Nomsa Mandoyi reports on an AIDS support programme which combines adolescent peer counselling with community adult caregivers
The pain and devastation caused by the AIDS pandemic clearly calls for innovative programmatic responses based on lessons to date. The NACCW has initiated a pilot project during the course of this year aimed at impacting on the spread of the disease amongst youth at risk using peer educators. Research and common sense tell us that young people are more likely to listen to their peers than to adults.
With this in mind, more than forty young people from residential facilities and communities around King Williams Town and Mdantsane in the Eastern Cape were selected and trained as peer counselors and educators by the project manager, Cecil Wood.
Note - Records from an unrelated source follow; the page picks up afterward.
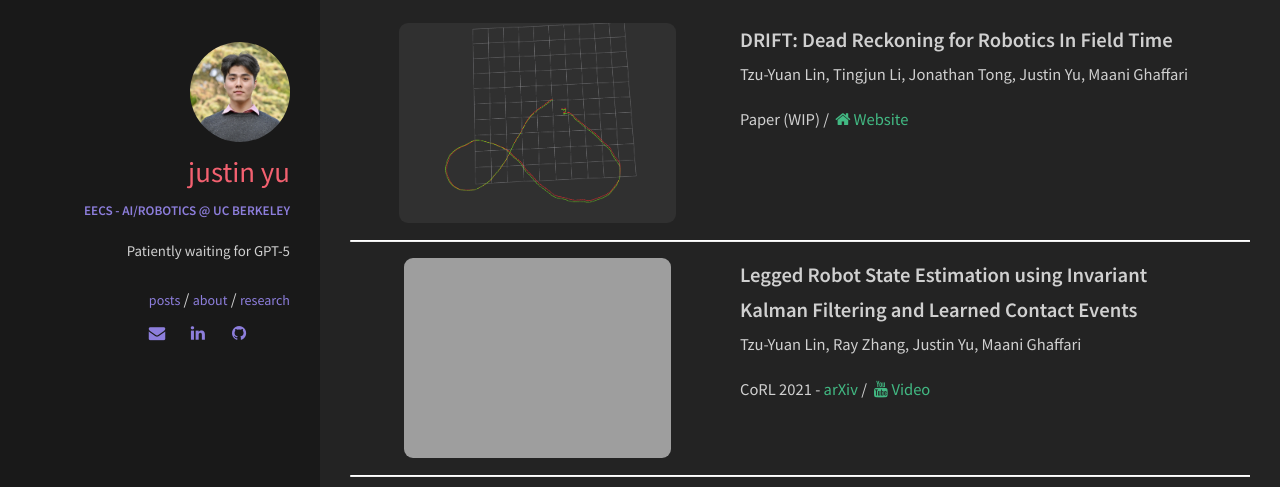
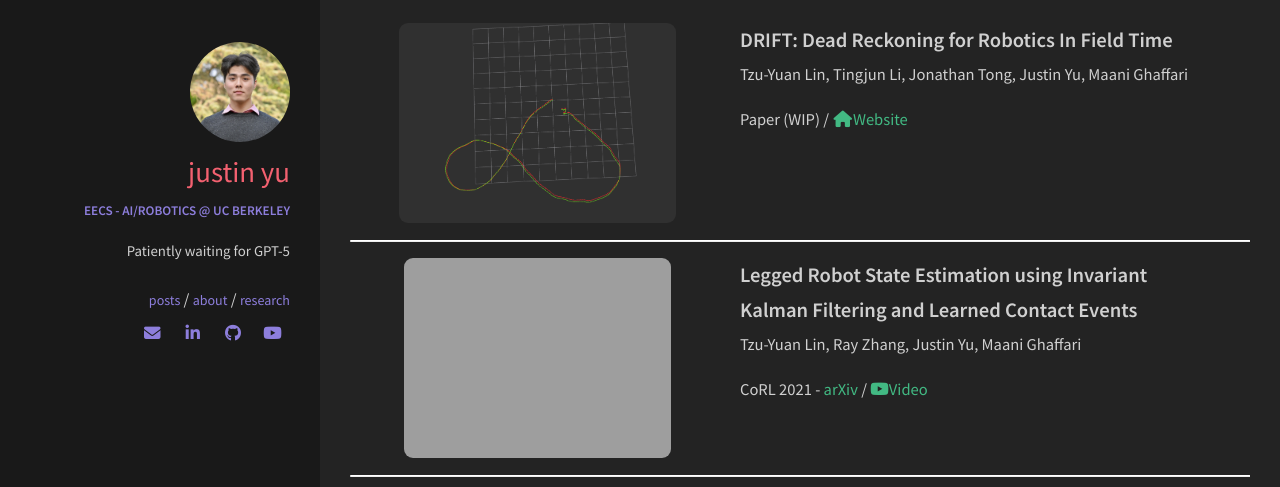
Before and after one commit to uynitsuj/uynitsuj.github.io, a Jekyll site: the page built from publications.html, in a window 1280 px wide. Shown: the part 134-621 px from the top of the page. Built offline with Jekyll 4.4.1, drawn with Linux system fonts in a browser that asks for light colours; nearby versions of some CDN libraries.

Commit message:
try new icon

```diff
--- a/_includes/head.html
+++ b/_includes/head.html
@@ -43,10 +43,12 @@
 
   <!-- CSS files -->
   <link rel="stylesheet" href="{{ site.url }}/css/font-awesome.min.css">
+  <script src="https://kit.fontawesome.com/c0d63f2e60.js" crossorigin="anonymous"></script>
   <link rel="stylesheet" href="{{ site.url }}/css/main.css">
 
   <link rel="canonical" href="{{ page.url | replace:'index.html','' | prepend: site.url }}">
-  <link rel="alternate" type="application/rss+xml" title="{{ site.title | escape }}" href="{{ "/feed.xml" | prepend: site.url }}" />
+  <link rel="alternate" type="application/rss+xml" title="{{ site.title | escape }}" href="{{ " /feed.xml" | prepend:
+    site.url }}" />
 
   <!-- Icons -->
   <!-- 16x16 -->
--- a/_includes/sections/projects.html
+++ b/_includes/sections/projects.html
@@ -19,7 +19,7 @@
 
             <!-- LINKS -->
             {% if project.youtube %}
-            <a href="{{ project.youtube }} " target="_blank"><i class="fa fa-fw fa-youtube"></i>Video</a>
+            <a href="{{ project.youtube }} " target="_blank"><i class="fa-brands fa-youtube"></i>Video</a>
             {% if project.website or project.github %} / {% endif %}
             {% endif %}
             {% if project.website %}
--- a/_includes/sections/publications.html
+++ b/_includes/sections/publications.html
@@ -39,7 +39,7 @@
             <p style="margin:10px;"></p>
             CoRL 2021 - <a href="https://arxiv.org/abs/2106.15713" target="_blank">arXiv</a> / <a
                 href="https://www.youtube.com/watch?v=oVbP-Y8xT_E" target="_blank"><i
-                    class="fa fa-fw fa-youtube"></i>Video</a>
+                    class="fa-brands fa-youtube"></i>Video</a>
             <p></p>
         </div>
     </div>
```
Also changed, not shown: images/arxiv.png (added), images/arxivfavicon.ico (added), 1 other file. Lines whose indentation alone changed are shown as unchanged.
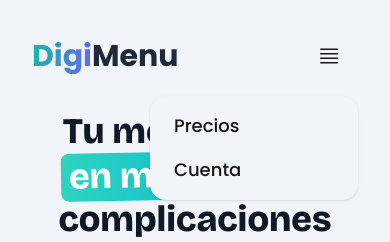
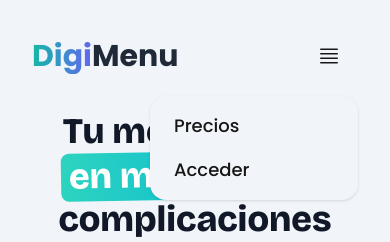
Before and after one commit to humberDEV/digitalmenu, a Next.js app: page / in a window 390 px wide. Both pictures are taken after a click on the button 329 px from the left and 56 px from the top of the page. Shown: the top 242 px of the page. Built offline with nearby package versions, Linux system fonts and the light colour scheme.

Commit message:
fix button access on mobile link :construction:

```diff
--- a/src/components/landing/Header.jsx
+++ b/src/components/landing/Header.jsx
@@ -60,8 +60,8 @@ export default function Header() {
                 </a>
               </li>
               <li>
-                <a href="/" className="font-medium text-lg">
-                  Cuenta
+                <a href="/login" className="font-medium text-lg">
+                  Acceder
                 </a>
               </li>
             </ul>
```
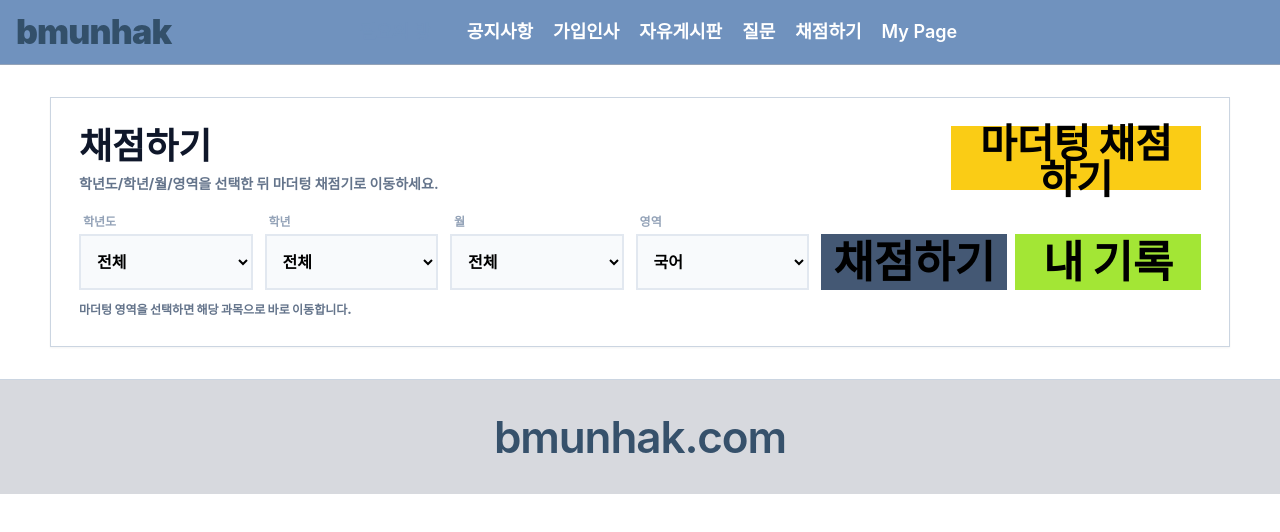
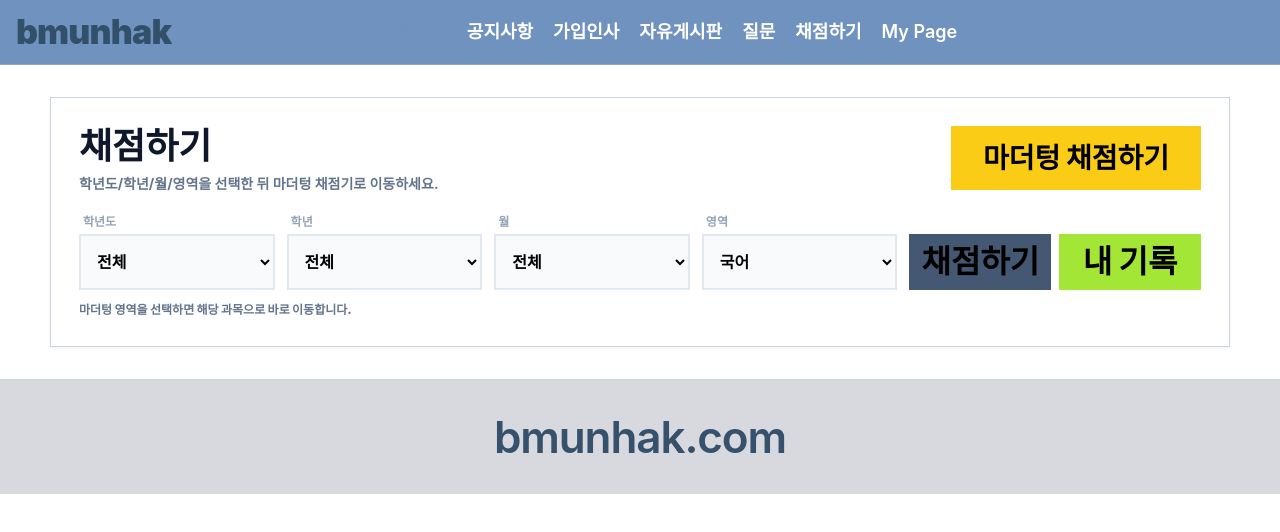
Before and after one commit to Ladakh-39/bmunhak.com, a website: page grader.html in a window 1280 px wide. Drawn offline with nearby package versions, Linux system fonts and the light colour scheme; a web font is replaced by a local one.

Commit message:
style(grader): reduce entry button typography and keep single-line labels

```diff
--- a/grader.html
+++ b/grader.html
@@ -63,7 +63,7 @@
           <h1 class="text-3xl font-black text-slate-900 md:text-4xl">채점하기</h1>
           <p class="mt-2 text-sm font-bold text-slate-500">학년도/학년/월/영역을 선택한 뒤 마더텅 채점기로 이동하세요.</p>
         </div>
-        <button id="btnOpenMothertung" type="button" class="h-14 w-full bg-[#facc15] px-4 text-3xl font-black text-black hover:bg-[#eab308] md:h-16 md:w-[250px] md:text-[40px]">마더텅 채점하기</button>
+        <button id="btnOpenMothertung" type="button" class="h-14 w-full whitespace-nowrap bg-[#facc15] px-4 text-xl font-black leading-none text-black hover:bg-[#eab308] md:h-16 md:w-[250px] md:text-[28px]">마더텅 채점하기</button>
       </div>
 
       <div class="mt-5 grid grid-cols-1 gap-3 md:grid-cols-[1fr_1fr_1fr_1fr_auto] md:items-end">
@@ -114,8 +114,8 @@
           </select>
         </div>
         <div class="grid grid-cols-2 gap-2">
-          <button id="btnOpenGrade" type="button" class="h-14 w-full bg-[#445874] px-3 text-3xl font-black text-black hover:bg-[#3a4d66] md:text-[44px]">채점하기</button>
-          <button id="btnGoRecords" type="button" class="h-14 w-full bg-[#a3e635] px-3 text-3xl font-black text-black hover:bg-[#84cc16] md:text-[44px]">내 기록</button>
+          <button id="btnOpenGrade" type="button" class="h-14 w-full whitespace-nowrap bg-[#445874] px-3 text-2xl font-black leading-none text-black hover:bg-[#3a4d66] md:text-[32px]">채점하기</button>
+          <button id="btnGoRecords" type="button" class="h-14 w-full whitespace-nowrap bg-[#a3e635] px-3 text-2xl font-black leading-none text-black hover:bg-[#84cc16] md:text-[32px]">내 기록</button>
         </div>
       </div>
       <div id="guideMsg" class="mt-3 text-xs font-black text-slate-500">마더텅 영역을 선택하면 해당 과목으로 바로 이동합니다.</div>
```
Also changed, not shown: grader1.html (+3 -3 lines).
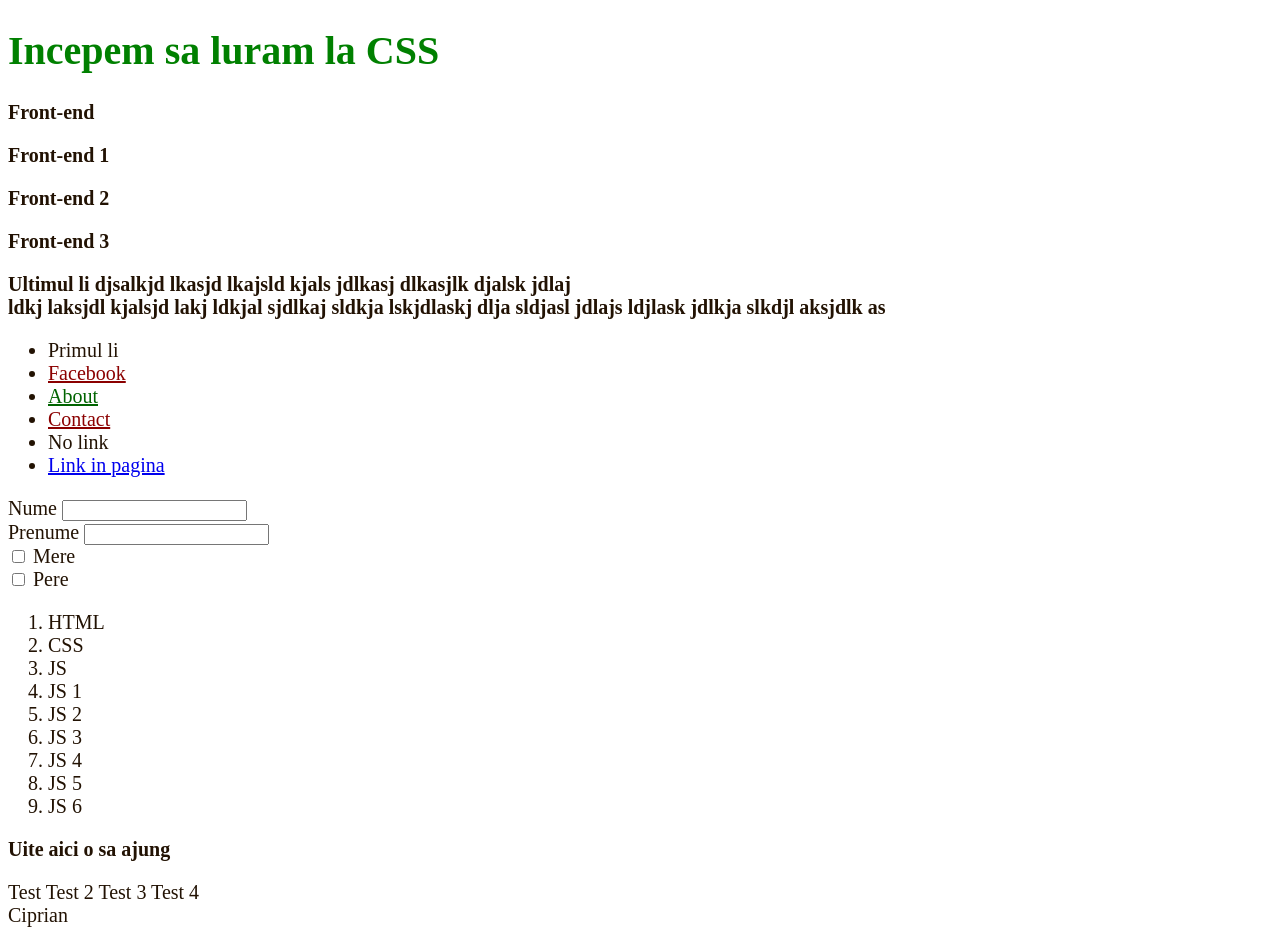
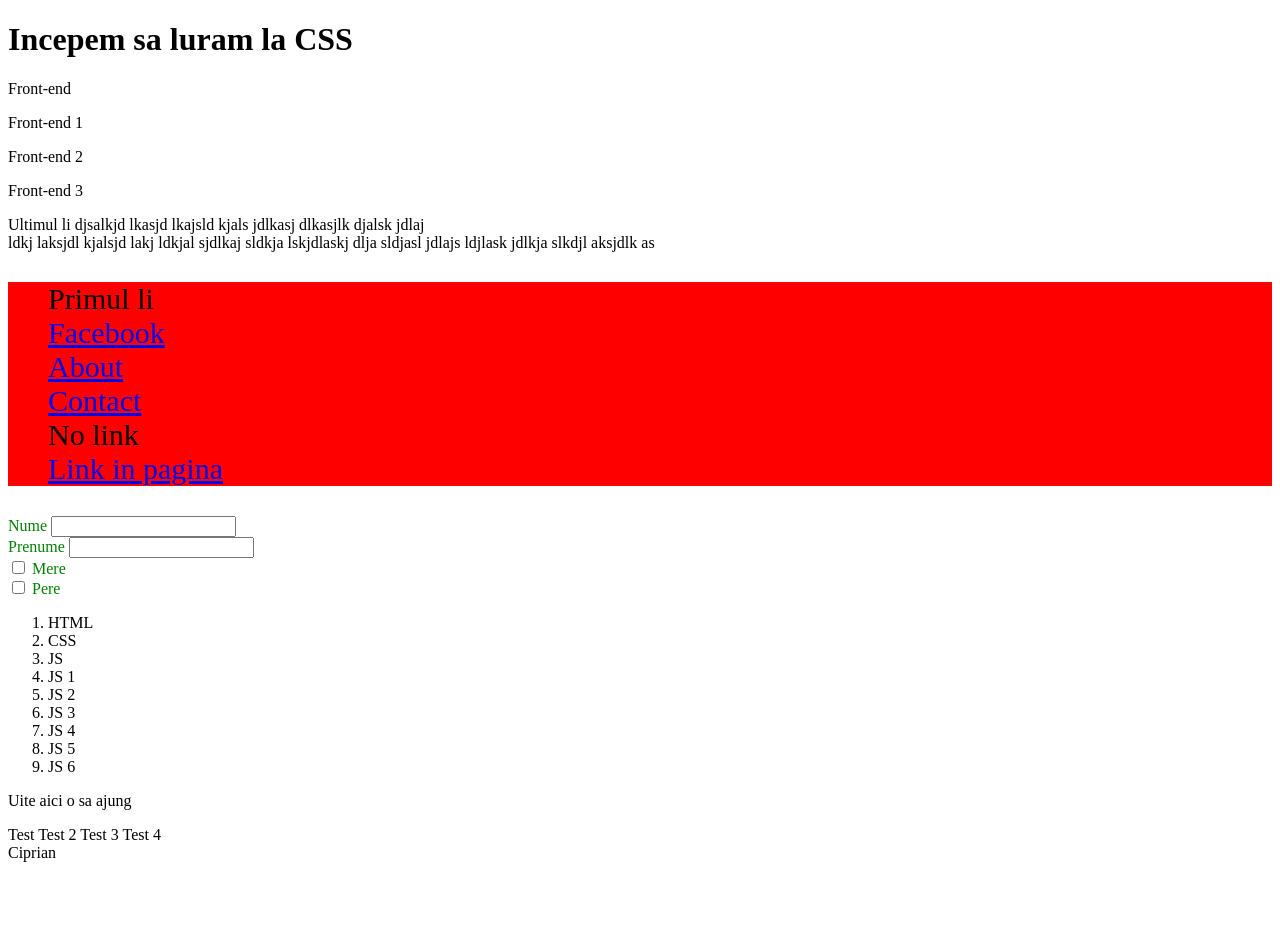
Before and after one commit to TabitaAfloarei/cursWantsome, a plain HTML site: page CSS/practice/index.html in a window 1280 px wide. After the commit the page ends 870 px from the top, so only its background shows below. Drawn offline with Linux system fonts and the light colour scheme; files that its build step writes are made by us from their sources.

Commit message:
Moficiari la curs.

```diff
--- a/CSS/practice/combinatori.css
+++ b/CSS/practice/combinatori.css
@@ -0,0 +1,15 @@
+.list{
+    background-color: red;
+}
+
+.list-red{
+    list-style: none;
+}
+
+.list.list-red{
+    font-size: 30px;
+}
+
+label[for]{
+    color: green;
+}
--- a/CSS/practice/index.html
+++ b/CSS/practice/index.html
@@ -6,7 +6,7 @@
     <title>Document</title>
     <!-- <link rel="stylesheet" href="header.css"> -->
     <!-- <link rel="stylesheet" href="footer.css"> -->
-    <link rel="stylesheet" href="styles.css">
+    <link rel="stylesheet" href="combinatori.css">
     <!-- <style>
         h1{
             color: green;
@@ -26,7 +26,7 @@
     <p>Front-end 3</p>
     <p>Ultimul li djsalkjd lkasjd lkajsld kjals jdlkasj dlkasjlk djalsk jdlaj</br> ldkj laksjdl kjalsjd lakj ldkjal sjdlkaj sldkja lskjdlaskj dlja sldjasl jdlajs ldjlask jdlkja slkdjl aksjdlk as</p>
     <nav>
-        <ul>
+        <ul class="list list-red">
           <li>Primul li</li>
           <li><a class="link" href="https://facebook.com">Facebook</a></li>
           <li><a href="http://about.ro">About</a></li>
@@ -39,7 +39,7 @@
       <form>
         <div>
             <label for="nume">Nume</label>
-            <input name="nume" id="nume" type="text" />
+            <input class="input-el" name="nume" id="nume" type="text" />
         </div>
         <div>
             <label for="prenume">Prenume</label>
```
Each group of approximately twenty youth attended a four-day workshop which covered topics such as: communication and relationships, transmission of HIV/AIDS, HIV/AIDS prevention, basic counseling skills, coping with loss and death and educating peers.
Young people were given the opportunity to practise their newly-learnt presentation skills in front of their peers who offered them some constructive feedback. Participants were divided into teams on the last day of the workshop to focus on developing strategies for reaching out to their peers with this life-saving information. A number of these young people are affected by the disease in some way and were highly motivated to spread the word to their peers.
The unique aspect of his program involves adult caregivers who provide support and supervision to adolescent peer educators/counselors, An AIDSCAP research finding suggests that efforts to create a professional support network for peer educators will be a worthwhile investment in sustainable HIV/AIDS prevention.
During April and May this year, forty adult caregivers and volunteers from various residential facilities and youth programs in and around King Williams Town and forty caregivers and volunteers from the Mdantsane area were trained separately in the care and management of all aspects of the HIV / AIDS pandemic in respect of children and youth at risk. Nomsa Mandoyi, the residential care manager at the King Williams Town Child and Youth Care Centre has been co-ordinating the project.
It is envisaged that the teams of peer educators would meet with their adult counterparts on a regular basis for emotional support, advice and de-briefing. Participants are taking this work very seriously and are determined to make a difference in their communities.
The project will be evaluated by the end of the year and offered for replication if found to be an effective intervention in relation to HIV/AIDS and youth at risk.
Child & Youth Care Vol.19 No.8 August 2001